* Action item
Exclude all pictures from your copy of the data below, which should otherwise match exactly.

Web page edit records
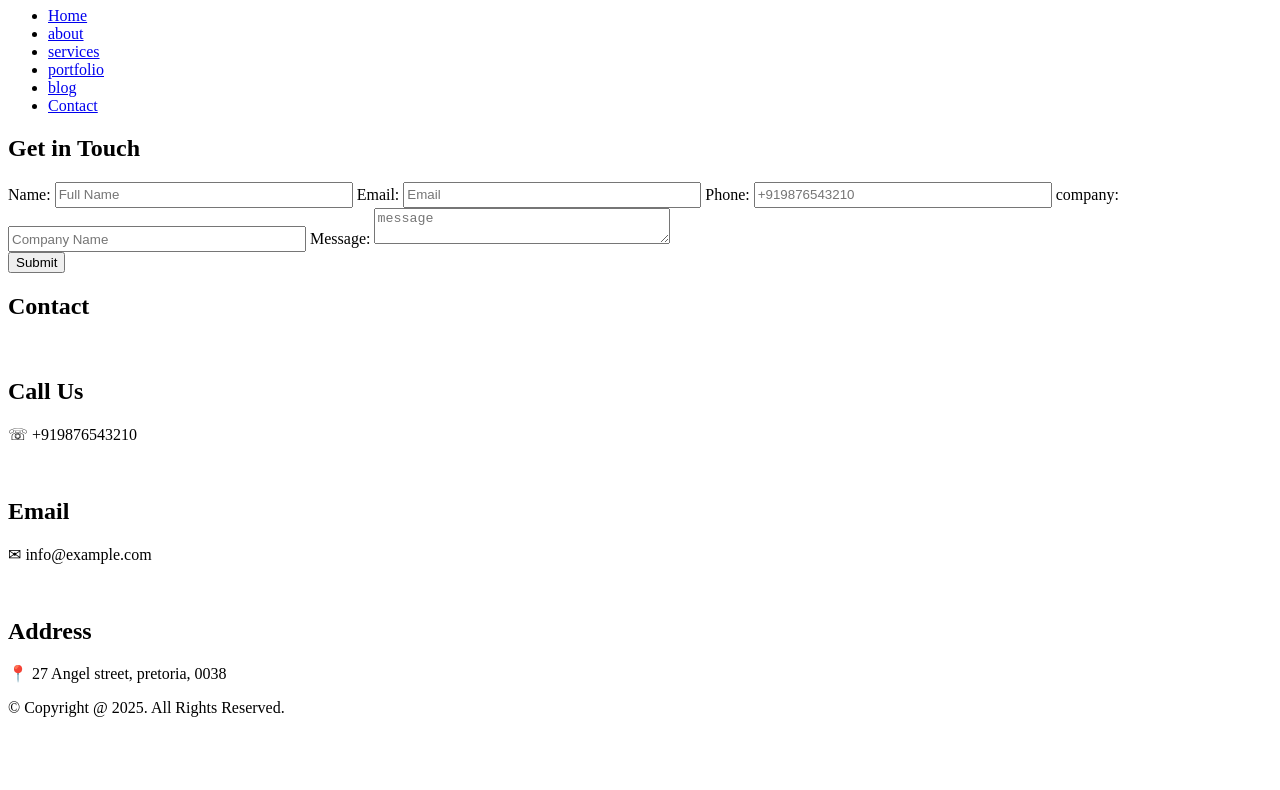
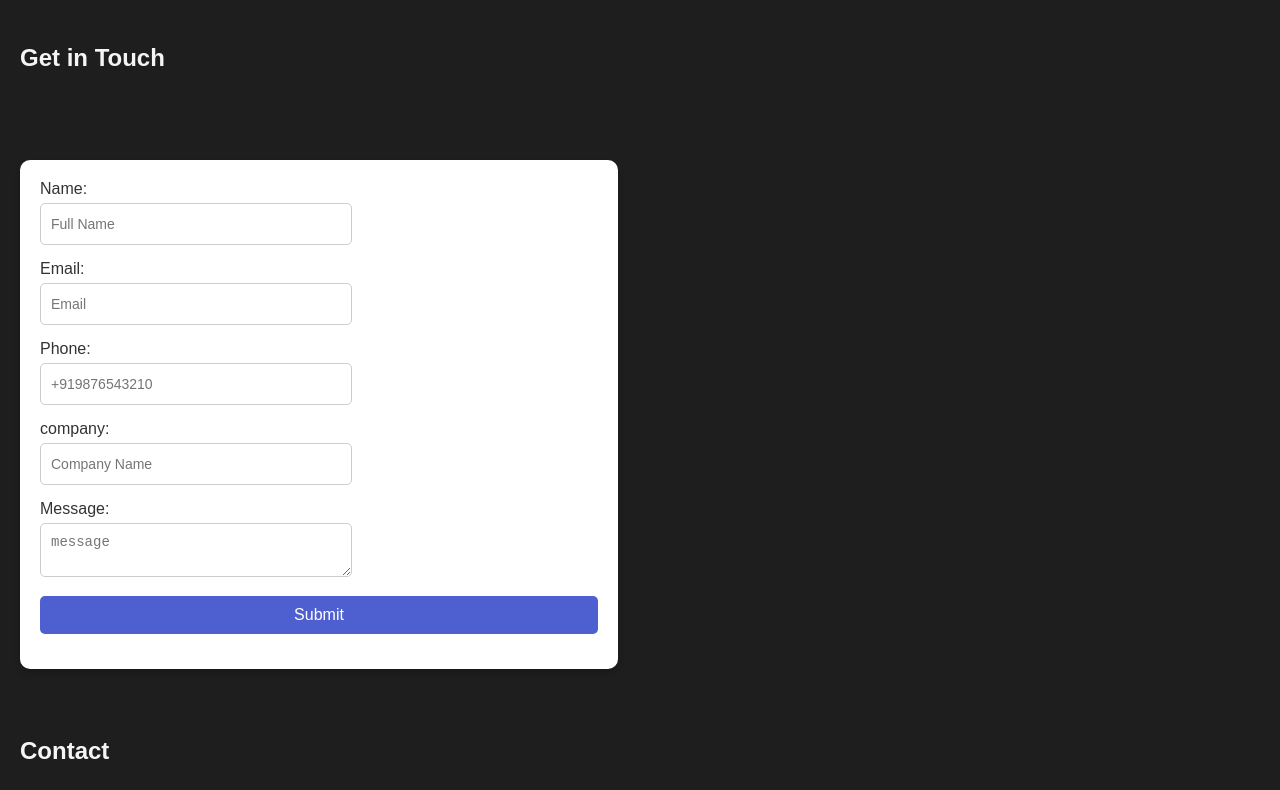
Before and after one commit to TeamWork2025/techservices-inc, a plain HTML site: page contact.html in a window 1280 px wide. Shown: the part 73-863 px from the top of the page. Before the commit the page ends 806 px from the top, so only its background shows below. Drawn offline with Linux system fonts and the light colour scheme.

Commit message:
Add files via upload

```diff
--- /dev/null
+++ b/contact.css
@@ -0,0 +1,112 @@
+body {
+    margin: 0;
+    font-family: Arial, sans-serif;
+    color: whitesmoke;
+    background-color: #1e1e1e;
+}
+
+header {
+    background-color: #4e60d0;
+    color: white;
+    padding: 10px 20px;
+    display: flex;
+    align-items: center;
+    justify-content: space-between;
+}
+
+header h1 {
+    margin: 0;
+}
+
+nav ul {
+    list-style: none;
+    margin: 0;
+    padding: 0;
+    display: flex;
+    gap: 15px;
+}
+
+nav a {
+    text-decoration: none;
+    color: white;
+}
+
+h2{
+    padding: 40px 20px;
+}
+.contact {
+    display: flex;
+    justify-content: space-between;
+    padding: 10px 20px;
+    background-color: #1e1e1e;
+    color: white;
+}
+
+.contact h2, .contact p {
+    margin: 0 0 10px;
+}
+
+.contact form {
+    background-color: white;
+    border-radius: 10px;
+    padding: 20px;
+    box-shadow: 0px 4px 6px rgba(0, 0, 0, 0.2);
+    width: 45%;
+}
+
+.contact form label {
+    display: block;
+    margin-bottom: 5px;
+    color: #333;
+}
+
+.contact form input, .contact form textarea {
+    width: 100%;
+    padding: 10px;
+    margin-bottom: 15px;
+    border: 1px solid #ccc;
+    border-radius: 5px;
+    font-size: 14px;
+}
+
+.contact form input[type="submit"] {
+    background-color: #4e60d0;
+    color: white;
+    border: none;
+    cursor: pointer;
+    font-size: 16px;
+    padding: 10px 20px;
+    border-radius: 5px;
+}
+
+.contact form input[type="submit"]:hover {
+    background-color: #3c4eb3;
+}
+
+.contact-info {
+    width: 45%;
+    padding: 20px;
+
+}
+
+.contact-info h2 {
+    margin-bottom: 5px;
+}
+
+.contact-info p {
+    display: flex;
+    align-items: center;
+    gap: 5px;
+}
+
+.contact-info p:before {
+    font-size: 20px;
+}
+
+footer {
+    background-color: #4e60d0;
+    color: white;
+    text-align: center;
+    padding: 10px;
+    margin-top: 20px;
+}
--- a/contact.html
+++ b/contact.html
@@ -3,7 +3,8 @@
 <head>
 	<meta charset="utf-8">
 	<meta name="viewport" content="width=device-width, initial-scale=1">
-	<title></title>
+	<title>Contact Us</title>
+    <link rel="stylesheet" type="text/css" href="contact.css">
 </head>
 <body>
 
@@ -21,8 +22,9 @@
         </nav>
     </header>
 
-    <section class="contact">
         <h2>Get in Touch</h2>
+        <br>
+        <section class="contact">
         <form action="#" method="post">
             <label for="name">Name:</label>
             <input style="height: 20px; width: 290px;" type="text" id="name" name="name" required placeholder="Full Name">
@@ -41,24 +43,20 @@
             <br>
             <input type="submit" value="Submit">
         </form>
+        </section>
 
+        <br>
+    <section class="contact-info">
         <h1>Contact</h1>
         <br>
         <h2>Call Us</h2>
         <p>☏ +919876543210</p>
         <br>
-        <h1>Email</h1>
+        <h2>Email</h2>
         <p>✉ info@example.com</p>
         <br>
-        <h1>Address</h1>
+        <h2>Address</h2>
         <p>📍 27 Angel street, pretoria, 0038</p>
-
-
-
-
-
-
-
     </section>
 
     <footer>
```
Also changed, not shown: pricing.html (added, +72 -0 lines), services.js (added, +15 -0 lines).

* Response below
Before and after one commit to TeamWork2025/techservices-inc, a plain HTML site: page contact.html in a window 1280 px wide. Shown: the part 73-863 px from the top of the page. Before the commit the page ends 806 px from the top, so only its background shows below. Drawn offline with Linux system fonts and the light colour scheme.

Commit message:
Add files via upload

```diff
--- /dev/null
+++ b/contact.css
@@ -0,0 +1,112 @@
+body {
+    margin: 0;
+    font-family: Arial, sans-serif;
+    color: whitesmoke;
+    background-color: #1e1e1e;
+}
+
+header {
+    background-color: #4e60d0;
+    color: white;
+    padding: 10px 20px;
+    display: flex;
+    align-items: center;
+    justify-content: space-between;
+}
+
+header h1 {
+    margin: 0;
+}
+
+nav ul {
+    list-style: none;
+    margin: 0;
+    padding: 0;
+    display: flex;
+    gap: 15px;
+}
+
+nav a {
+    text-decoration: none;
+    color: white;
+}
+
+h2{
+    padding: 40px 20px;
+}
+.contact {
+    display: flex;
+    justify-content: space-between;
+    padding: 10px 20px;
+    background-color: #1e1e1e;
+    color: white;
+}
+
+.contact h2, .contact p {
+    margin: 0 0 10px;
+}
+
+.contact form {
+    background-color: white;
+    border-radius: 10px;
+    padding: 20px;
+    box-shadow: 0px 4px 6px rgba(0, 0, 0, 0.2);
+    width: 45%;
+}
+
+.contact form label {
+    display: block;
+    margin-bottom: 5px;
+    color: #333;
+}
+
+.contact form input, .contact form textarea {
+    width: 100%;
+    padding: 10px;
+    margin-bottom: 15px;
+    border: 1px solid #ccc;
+    border-radius: 5px;
+    font-size: 14px;
+}
+
+.contact form input[type="submit"] {
+    background-color: #4e60d0;
+    color: white;
+    border: none;
+    cursor: pointer;
+    font-size: 16px;
+    padding: 10px 20px;
+    border-radius: 5px;
+}
+
+.contact form input[type="submit"]:hover {
+    background-color: #3c4eb3;
+}
+
+.contact-info {
+    width: 45%;
+    padding: 20px;
+
+}
+
+.contact-info h2 {
+    margin-bottom: 5px;
+}
+
+.contact-info p {
+    display: flex;
+    align-items: center;
+    gap: 5px;
+}
+
+.contact-info p:before {
+    font-size: 20px;
+}
+
+footer {
+    background-color: #4e60d0;
+    color: white;
+    text-align: center;
+    padding: 10px;
+    margin-top: 20px;
+}
--- a/contact.html
+++ b/contact.html
@@ -3,7 +3,8 @@
 <head>
 	<meta charset="utf-8">
 	<meta name="viewport" content="width=device-width, initial-scale=1">
-	<title></title>
+	<title>Contact Us</title>
+    <link rel="stylesheet" type="text/css" href="contact.css">
 </head>
 <body>
 
@@ -21,8 +22,9 @@
         </nav>
     </header>
 
-    <section class="contact">
         <h2>Get in Touch</h2>
+        <br>
+        <section class="contact">
         <form action="#" method="post">
             <label for="name">Name:</label>
             <input style="height: 20px; width: 290px;" type="text" id="name" name="name" required placeholder="Full Name">
@@ -41,24 +43,20 @@
             <br>
             <input type="submit" value="Submit">
         </form>
+        </section>
 
+        <br>
+    <section class="contact-info">
         <h1>Contact</h1>
         <br>
         <h2>Call Us</h2>
         <p>☏ +919876543210</p>
         <br>
-        <h1>Email</h1>
+        <h2>Email</h2>
         <p>✉ info@example.com</p>
         <br>
-        <h1>Address</h1>
+        <h2>Address</h2>
         <p>📍 27 Angel street, pretoria, 0038</p>
-
-
-
-
-
-
-
     </section>
 
     <footer>
```
Also changed, not shown: pricing.html (added, +72 -0 lines), services.js (added, +15 -0 lines).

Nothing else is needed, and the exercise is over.